-- Dataset records follows --

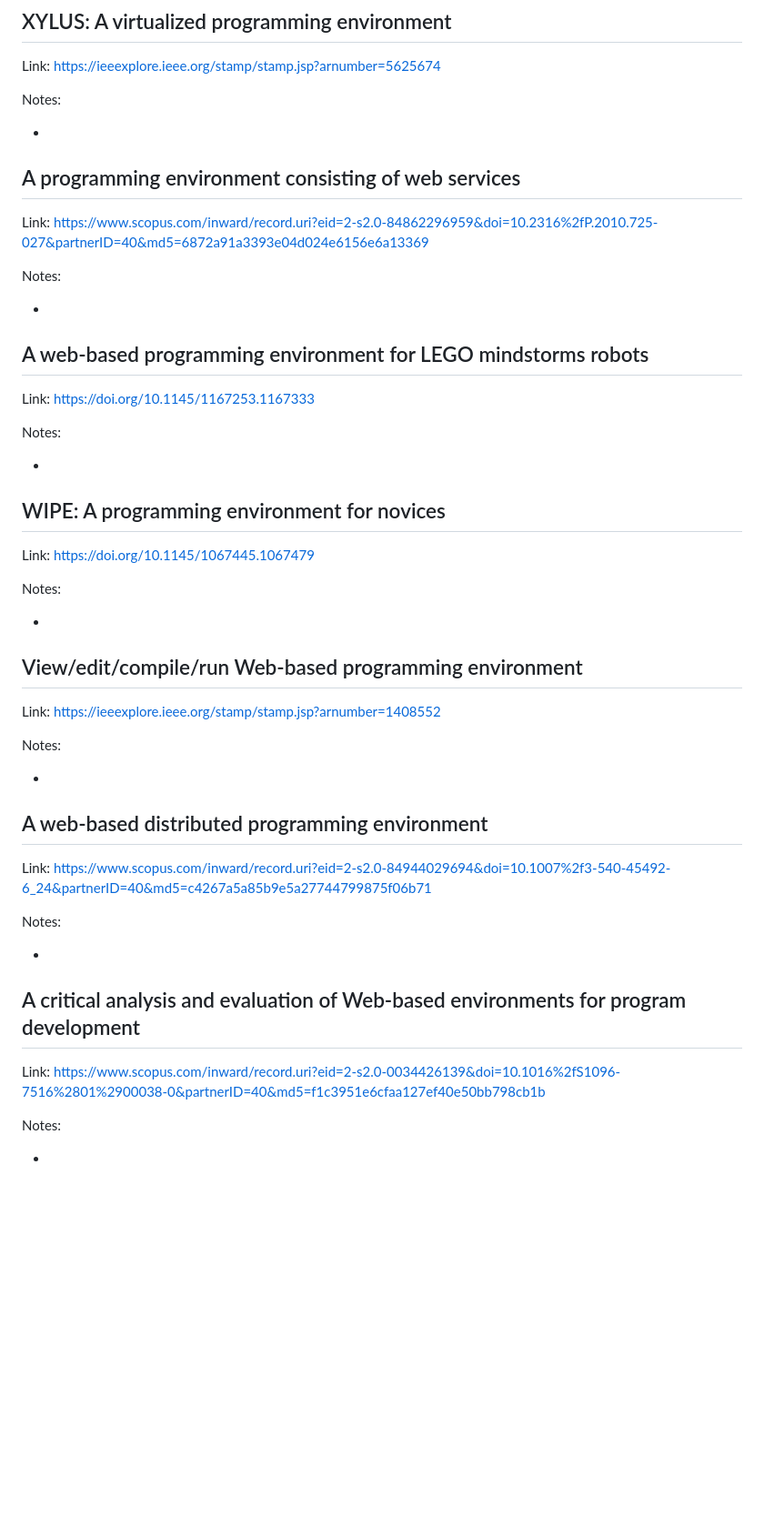
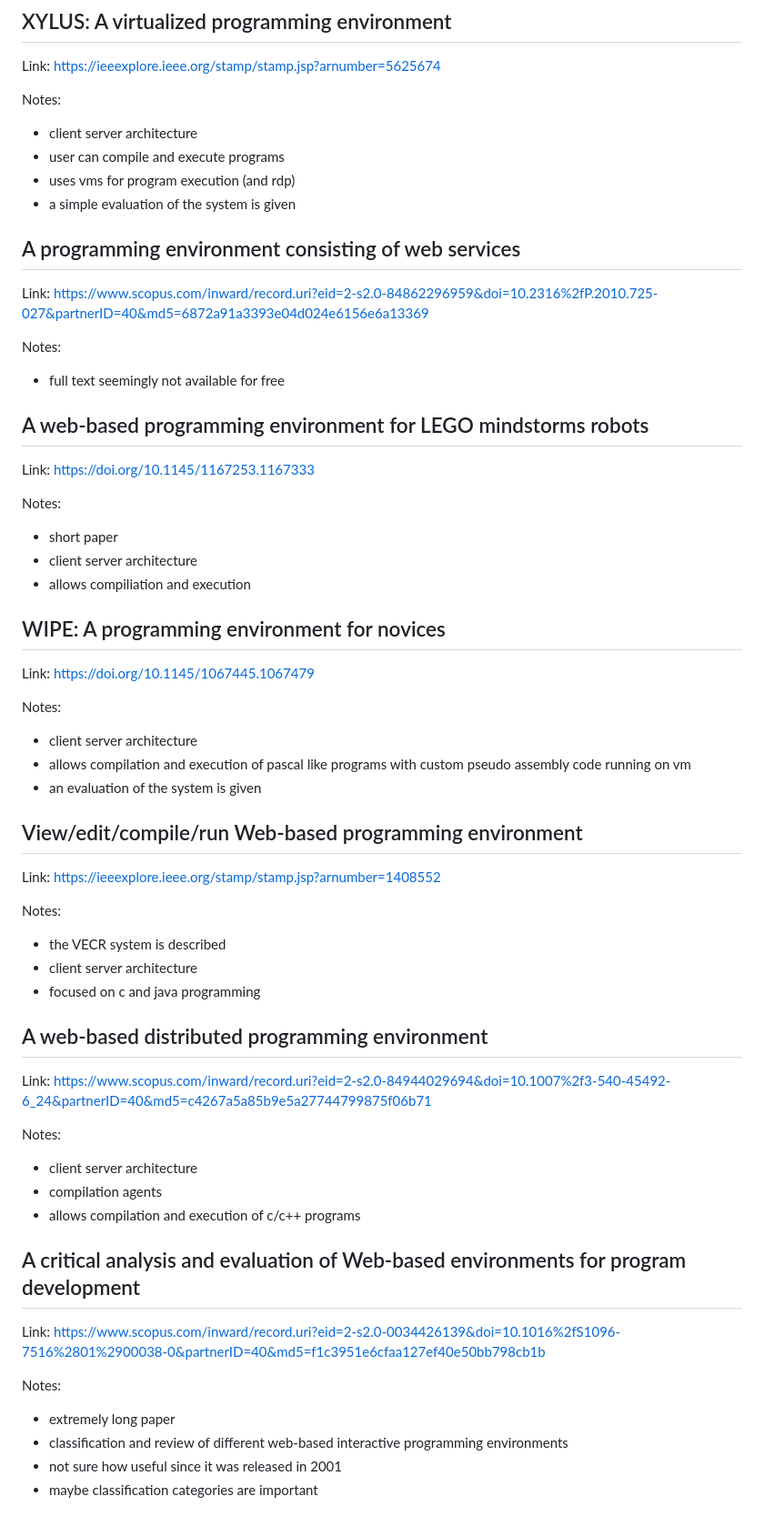
Before and after one commit to lassertos/masterarbeit, a Markdown page: latex/arbeit/sources-notes.md, the part around one of its changes. Shown at 91% size. GitHub-like rendering; blank space fills up the shorter version.

```diff
--- a/latex/arbeit/sources-notes.md
+++ b/latex/arbeit/sources-notes.md
@@ -988,7 +1006,10 @@ Link: https://ieeexplore.ieee.org/stamp/stamp.jsp?arnumber=5625674
 
 Notes:
 
--
+- client server architecture
+- user can compile and execute programs
+- uses vms for program execution (and rdp)
+- a simple evaluation of the system is given
 
 ## A programming environment consisting of web services
 
@@ -996,7 +1017,7 @@ Link: https://www.scopus.com/inward/record.uri?eid=2-s2.0-84862296959&doi=10.231
 
 Notes:
 
--
+- full text seemingly not available for free
 
 ## A web-based programming environment for LEGO mindstorms robots
 
@@ -1004,7 +1025,9 @@ Link: https://doi.org/10.1145/1167253.1167333
 
 Notes:
 
--
+- short paper
+- client server architecture
+- allows compiliation and execution
 
 ## WIPE: A programming environment for novices
 
@@ -1012,7 +1035,9 @@ Link: https://doi.org/10.1145/1067445.1067479
 
 Notes:
 
--
+- client server architecture
+- allows compilation and execution of pascal like programs with custom pseudo assembly code running on vm
+- an evaluation of the system is given
 
 ## View/edit/compile/run Web-based programming environment
 
@@ -1020,7 +1045,9 @@ Link: https://ieeexplore.ieee.org/stamp/stamp.jsp?arnumber=1408552
 
 Notes:
 
--
+- the VECR system is described
+- client server architecture
+- focused on c and java programming
 
 ## A web-based distributed programming environment
 
@@ -1028,7 +1055,9 @@ Link: https://www.scopus.com/inward/record.uri?eid=2-s2.0-84944029694&doi=10.100
 
 Notes:
 
--
+- client server architecture
+- compilation agents
+- allows compilation and execution of c/c++ programs
 
 ## A critical analysis and evaluation of Web-based environments for program development
 
@@ -1036,4 +1065,7 @@ Link: https://www.scopus.com/inward/record.uri?eid=2-s2.0-0034426139&doi=10.1016
 
 Notes:
 
--
+- extremely long paper
+- classification and review of different web-based interactive programming environments
+- not sure how useful since it was released in 2001
+- maybe classification categories are important
```
Also changed, not shown: other parts of latex/arbeit/sources-notes.md (+23 -5 lines).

-- Dataset records concluded --

### Brief
Skipping all images, output the listing exactly.

### Task output
Before and after one commit to lassertos/masterarbeit, a Markdown page: latex/arbeit/sources-notes.md, the part around one of its changes. Shown at 91% size. GitHub-like rendering; blank space fills up the shorter version.

```diff
--- a/latex/arbeit/sources-notes.md
+++ b/latex/arbeit/sources-notes.md
@@ -988,7 +1006,10 @@ Link: https://ieeexplore.ieee.org/stamp/stamp.jsp?arnumber=5625674
 
 Notes:
 
--
+- client server architecture
+- user can compile and execute programs
+- uses vms for program execution (and rdp)
+- a simple evaluation of the system is given
 
 ## A programming environment consisting of web services
 
@@ -996,7 +1017,7 @@ Link: https://www.scopus.com/inward/record.uri?eid=2-s2.0-84862296959&doi=10.231
 
 Notes:
 
--
+- full text seemingly not available for free
 
 ## A web-based programming environment for LEGO mindstorms robots
 
@@ -1004,7 +1025,9 @@ Link: https://doi.org/10.1145/1167253.1167333
 
 Notes:
 
--
+- short paper
+- client server architecture
+- allows compiliation and execution
 
 ## WIPE: A programming environment for novices
 
@@ -1012,7 +1035,9 @@ Link: https://doi.org/10.1145/1067445.1067479
 
 Notes:
 
--
+- client server architecture
+- allows compilation and execution of pascal like programs with custom pseudo assembly code running on vm
+- an evaluation of the system is given
 
 ## View/edit/compile/run Web-based programming environment
 
@@ -1020,7 +1045,9 @@ Link: https://ieeexplore.ieee.org/stamp/stamp.jsp?arnumber=1408552
 
 Notes:
 
--
+- the VECR system is described
+- client server architecture
+- focused on c and java programming
 
 ## A web-based distributed programming environment
 
@@ -1028,7 +1055,9 @@ Link: https://www.scopus.com/inward/record.uri?eid=2-s2.0-84944029694&doi=10.100
 
 Notes:
 
--
+- client server architecture
+- compilation agents
+- allows compilation and execution of c/c++ programs
 
 ## A critical analysis and evaluation of Web-based environments for program development
 
@@ -1036,4 +1065,7 @@ Link: https://www.scopus.com/inward/record.uri?eid=2-s2.0-0034426139&doi=10.1016
 
 Notes:
 
--
+- extremely long paper
+- classification and review of different web-based interactive programming environments
+- not sure how useful since it was released in 2001
+- maybe classification categories are important
```
Also changed, not shown: other parts of latex/arbeit/sources-notes.md (+23 -5 lines).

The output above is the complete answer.